Powered by NewsLook.com
The Best Protein-Filled Foods to Energize You for the New Year

The Best Protein-Filled Foods to Energize You for the New Year

Buzz60 (Dec. 19, 2014) The new year is coming and nothing will energize you more for 2015 than protein-filled foods. Fitness and nutrition expert John Basedow (@JohnBasedow) gives his favorite high protein foods that will help you build muscle, lose fat and have endless energy. Video provided by Buzz60
Powered by NewsLook.com
Birds Might Be Better Meteorologists Than Us

Birds Might Be Better Meteorologists Than Us

Newsy (Dec. 19, 2014) A new study suggests a certain type of bird was able to sense a tornado outbreak that moved through the U.S. a day before it hit.

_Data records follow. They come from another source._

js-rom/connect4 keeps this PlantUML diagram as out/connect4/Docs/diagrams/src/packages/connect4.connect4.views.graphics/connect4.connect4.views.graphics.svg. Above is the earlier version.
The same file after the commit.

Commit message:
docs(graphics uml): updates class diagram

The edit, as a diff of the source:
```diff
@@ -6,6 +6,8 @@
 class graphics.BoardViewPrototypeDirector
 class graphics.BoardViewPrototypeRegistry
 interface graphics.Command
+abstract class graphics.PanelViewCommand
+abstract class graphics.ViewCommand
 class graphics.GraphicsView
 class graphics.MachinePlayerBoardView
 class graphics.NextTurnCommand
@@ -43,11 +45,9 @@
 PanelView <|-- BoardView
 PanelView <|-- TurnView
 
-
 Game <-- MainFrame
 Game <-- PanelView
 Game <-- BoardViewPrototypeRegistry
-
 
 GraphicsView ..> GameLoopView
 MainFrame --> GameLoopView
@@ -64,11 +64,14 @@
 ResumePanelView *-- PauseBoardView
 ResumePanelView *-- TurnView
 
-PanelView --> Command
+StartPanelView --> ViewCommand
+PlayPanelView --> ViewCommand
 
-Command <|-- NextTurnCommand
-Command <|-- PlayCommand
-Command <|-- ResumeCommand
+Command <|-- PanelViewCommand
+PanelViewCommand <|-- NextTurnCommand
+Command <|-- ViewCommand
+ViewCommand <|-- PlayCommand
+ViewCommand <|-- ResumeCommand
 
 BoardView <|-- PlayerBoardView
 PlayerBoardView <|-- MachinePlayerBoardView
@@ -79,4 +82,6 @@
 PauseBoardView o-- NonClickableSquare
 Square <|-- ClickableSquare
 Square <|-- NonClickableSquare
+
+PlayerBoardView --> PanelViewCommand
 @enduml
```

Video provided by Newsy
Powered by NewsLook.com

Search ScienceDaily

Number of stories in archives: 140,361

Find with keyword(s):
Enter a keyword or phrase to search ScienceDaily for related topics and research stories.

Save/Print:
Share:

Breaking News:

Strange & Offbeat Stories


Plants & Animals

Earth & Climate

Fossils & Ruins

In Other News

... from NewsDaily.com

Science News

Health News

Environment News

Technology News



Save/Print:
Share:

Free Subscriptions


Get the latest science news with ScienceDaily's free email newsletters, updated daily and weekly. Or view hourly updated newsfeeds in your RSS reader:

Get Social & Mobile


Keep up to date with the latest news from ScienceDaily via social networks and mobile apps:

Have Feedback?


Tell us what you think of ScienceDaily -- we welcome both positive and negative comments. Have any problems using the site? Questions?
Mobile: iPhone Android Web
Follow: Facebook Twitter Google+
Subscribe: RSS Feeds Email Newsletters
Latest Headlines Health & Medicine Mind & Brain Space & Time Matter & Energy Computers & Math Plants & Animals Earth & Climate Fossils & Ruins